### Task directions
On every line of the listing, check for "parent"; copy the lines that have it.

[[ Data records, beginning ]]

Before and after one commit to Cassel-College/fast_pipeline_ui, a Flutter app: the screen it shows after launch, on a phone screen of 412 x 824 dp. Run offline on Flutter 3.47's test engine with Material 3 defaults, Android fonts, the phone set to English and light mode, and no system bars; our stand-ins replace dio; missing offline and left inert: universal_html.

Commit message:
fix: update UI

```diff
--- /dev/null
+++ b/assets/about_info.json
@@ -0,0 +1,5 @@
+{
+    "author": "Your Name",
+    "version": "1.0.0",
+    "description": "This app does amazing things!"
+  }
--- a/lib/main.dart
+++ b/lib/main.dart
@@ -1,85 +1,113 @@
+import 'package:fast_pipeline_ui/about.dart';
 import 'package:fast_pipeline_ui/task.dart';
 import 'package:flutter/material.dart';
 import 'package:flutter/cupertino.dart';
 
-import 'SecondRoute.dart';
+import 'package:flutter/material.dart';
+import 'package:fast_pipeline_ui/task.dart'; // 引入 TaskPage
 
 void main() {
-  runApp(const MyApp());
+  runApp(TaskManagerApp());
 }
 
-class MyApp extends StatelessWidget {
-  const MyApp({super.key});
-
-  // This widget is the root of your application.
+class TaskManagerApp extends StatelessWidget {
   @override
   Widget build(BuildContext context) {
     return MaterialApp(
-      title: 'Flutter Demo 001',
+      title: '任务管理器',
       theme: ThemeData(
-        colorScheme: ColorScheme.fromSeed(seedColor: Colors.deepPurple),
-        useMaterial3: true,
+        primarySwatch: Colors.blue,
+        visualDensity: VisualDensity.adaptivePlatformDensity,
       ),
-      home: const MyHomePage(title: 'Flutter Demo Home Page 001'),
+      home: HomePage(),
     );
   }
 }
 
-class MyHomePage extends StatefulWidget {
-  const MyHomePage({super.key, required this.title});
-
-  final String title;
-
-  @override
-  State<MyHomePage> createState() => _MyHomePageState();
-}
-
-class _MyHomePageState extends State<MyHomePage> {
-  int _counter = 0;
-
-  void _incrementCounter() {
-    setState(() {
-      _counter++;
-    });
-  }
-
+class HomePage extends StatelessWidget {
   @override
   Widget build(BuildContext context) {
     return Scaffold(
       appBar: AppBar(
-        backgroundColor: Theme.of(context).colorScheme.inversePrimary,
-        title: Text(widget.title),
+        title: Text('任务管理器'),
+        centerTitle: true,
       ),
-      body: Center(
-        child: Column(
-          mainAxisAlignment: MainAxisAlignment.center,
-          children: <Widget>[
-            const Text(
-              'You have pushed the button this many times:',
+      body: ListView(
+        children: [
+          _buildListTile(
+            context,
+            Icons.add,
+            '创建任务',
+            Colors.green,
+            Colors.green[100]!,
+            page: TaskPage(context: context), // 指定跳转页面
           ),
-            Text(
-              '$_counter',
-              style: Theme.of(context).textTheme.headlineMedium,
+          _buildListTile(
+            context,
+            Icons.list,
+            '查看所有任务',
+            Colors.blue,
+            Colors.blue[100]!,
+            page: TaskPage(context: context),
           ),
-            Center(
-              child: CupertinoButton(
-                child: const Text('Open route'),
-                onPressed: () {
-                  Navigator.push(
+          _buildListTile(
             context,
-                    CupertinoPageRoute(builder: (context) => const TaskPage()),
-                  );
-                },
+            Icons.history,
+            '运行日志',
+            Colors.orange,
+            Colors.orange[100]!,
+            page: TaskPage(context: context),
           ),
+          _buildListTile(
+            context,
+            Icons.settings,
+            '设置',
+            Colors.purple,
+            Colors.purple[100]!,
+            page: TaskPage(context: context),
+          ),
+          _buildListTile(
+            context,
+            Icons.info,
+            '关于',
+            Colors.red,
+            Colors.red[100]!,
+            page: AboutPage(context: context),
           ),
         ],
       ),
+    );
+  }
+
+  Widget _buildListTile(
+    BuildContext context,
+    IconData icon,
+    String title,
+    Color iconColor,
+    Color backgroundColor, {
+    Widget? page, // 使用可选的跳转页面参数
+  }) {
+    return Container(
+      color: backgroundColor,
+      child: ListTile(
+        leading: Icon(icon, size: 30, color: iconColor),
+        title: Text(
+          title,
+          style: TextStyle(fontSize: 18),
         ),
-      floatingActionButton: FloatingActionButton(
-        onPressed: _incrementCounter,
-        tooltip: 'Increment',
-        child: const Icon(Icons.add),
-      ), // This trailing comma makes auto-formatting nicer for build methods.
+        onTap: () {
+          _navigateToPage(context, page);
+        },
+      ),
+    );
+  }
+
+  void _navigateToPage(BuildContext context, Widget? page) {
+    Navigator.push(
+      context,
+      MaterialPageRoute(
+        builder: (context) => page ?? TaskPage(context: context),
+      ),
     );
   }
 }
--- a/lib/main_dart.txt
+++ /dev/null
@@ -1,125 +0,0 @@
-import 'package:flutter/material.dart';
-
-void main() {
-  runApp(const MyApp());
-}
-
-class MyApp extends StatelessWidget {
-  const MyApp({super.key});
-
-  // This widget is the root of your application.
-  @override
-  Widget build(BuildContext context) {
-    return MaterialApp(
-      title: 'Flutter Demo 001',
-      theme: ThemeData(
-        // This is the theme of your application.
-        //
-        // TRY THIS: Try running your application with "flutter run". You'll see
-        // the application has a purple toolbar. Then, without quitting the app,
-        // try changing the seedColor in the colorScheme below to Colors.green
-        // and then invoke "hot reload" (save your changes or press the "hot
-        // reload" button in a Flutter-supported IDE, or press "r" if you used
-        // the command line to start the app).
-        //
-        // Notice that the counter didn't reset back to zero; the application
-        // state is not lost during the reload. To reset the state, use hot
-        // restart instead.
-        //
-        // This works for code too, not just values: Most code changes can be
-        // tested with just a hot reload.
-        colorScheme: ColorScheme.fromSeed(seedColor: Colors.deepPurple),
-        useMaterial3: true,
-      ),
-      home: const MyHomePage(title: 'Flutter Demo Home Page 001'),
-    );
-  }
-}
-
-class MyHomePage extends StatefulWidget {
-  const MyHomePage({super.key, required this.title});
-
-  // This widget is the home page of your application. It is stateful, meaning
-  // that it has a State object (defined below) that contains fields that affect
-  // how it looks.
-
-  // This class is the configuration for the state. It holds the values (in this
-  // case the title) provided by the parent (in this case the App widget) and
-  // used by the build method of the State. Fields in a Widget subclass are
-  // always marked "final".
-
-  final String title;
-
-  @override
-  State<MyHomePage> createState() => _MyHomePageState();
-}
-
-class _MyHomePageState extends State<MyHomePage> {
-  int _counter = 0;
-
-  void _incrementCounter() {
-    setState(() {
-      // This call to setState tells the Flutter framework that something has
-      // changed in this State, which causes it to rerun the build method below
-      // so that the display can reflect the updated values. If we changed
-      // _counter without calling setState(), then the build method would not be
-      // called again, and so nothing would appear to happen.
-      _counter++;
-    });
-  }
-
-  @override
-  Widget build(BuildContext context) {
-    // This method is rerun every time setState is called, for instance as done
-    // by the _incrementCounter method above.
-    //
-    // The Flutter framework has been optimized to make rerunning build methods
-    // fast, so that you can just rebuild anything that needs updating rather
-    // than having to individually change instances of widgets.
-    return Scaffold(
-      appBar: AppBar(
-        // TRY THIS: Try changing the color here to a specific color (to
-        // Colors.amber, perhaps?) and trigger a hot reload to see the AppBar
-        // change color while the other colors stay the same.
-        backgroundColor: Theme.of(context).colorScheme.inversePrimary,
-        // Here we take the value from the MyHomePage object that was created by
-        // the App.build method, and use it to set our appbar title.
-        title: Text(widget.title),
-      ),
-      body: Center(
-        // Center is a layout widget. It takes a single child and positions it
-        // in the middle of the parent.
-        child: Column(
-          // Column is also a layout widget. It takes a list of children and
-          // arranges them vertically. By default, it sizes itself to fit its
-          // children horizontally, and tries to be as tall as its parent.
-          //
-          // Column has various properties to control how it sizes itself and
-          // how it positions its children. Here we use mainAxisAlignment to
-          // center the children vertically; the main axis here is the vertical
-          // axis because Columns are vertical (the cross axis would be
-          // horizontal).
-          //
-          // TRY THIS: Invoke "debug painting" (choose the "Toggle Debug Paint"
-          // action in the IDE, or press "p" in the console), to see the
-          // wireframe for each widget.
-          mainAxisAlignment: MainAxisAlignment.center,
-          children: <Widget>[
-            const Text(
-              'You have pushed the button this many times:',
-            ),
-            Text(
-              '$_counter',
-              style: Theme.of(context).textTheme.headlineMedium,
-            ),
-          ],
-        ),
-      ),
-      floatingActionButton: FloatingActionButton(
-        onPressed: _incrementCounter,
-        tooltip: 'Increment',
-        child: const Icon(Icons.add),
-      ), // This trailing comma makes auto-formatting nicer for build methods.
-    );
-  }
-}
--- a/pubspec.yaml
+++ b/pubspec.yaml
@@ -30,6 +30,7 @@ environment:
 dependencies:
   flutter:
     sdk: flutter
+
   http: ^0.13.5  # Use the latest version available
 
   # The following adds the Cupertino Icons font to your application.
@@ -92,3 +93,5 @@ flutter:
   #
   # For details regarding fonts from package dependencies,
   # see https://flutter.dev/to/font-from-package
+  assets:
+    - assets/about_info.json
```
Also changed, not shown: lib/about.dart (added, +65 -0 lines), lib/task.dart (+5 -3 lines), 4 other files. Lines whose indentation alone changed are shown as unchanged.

[[ Data records, end ]]

### Answer section
-  // case the title) provided by the parent (in this case the App widget) and
-        // in the middle of the parent.
-          // children horizontally, and tries to be as tall as its parent.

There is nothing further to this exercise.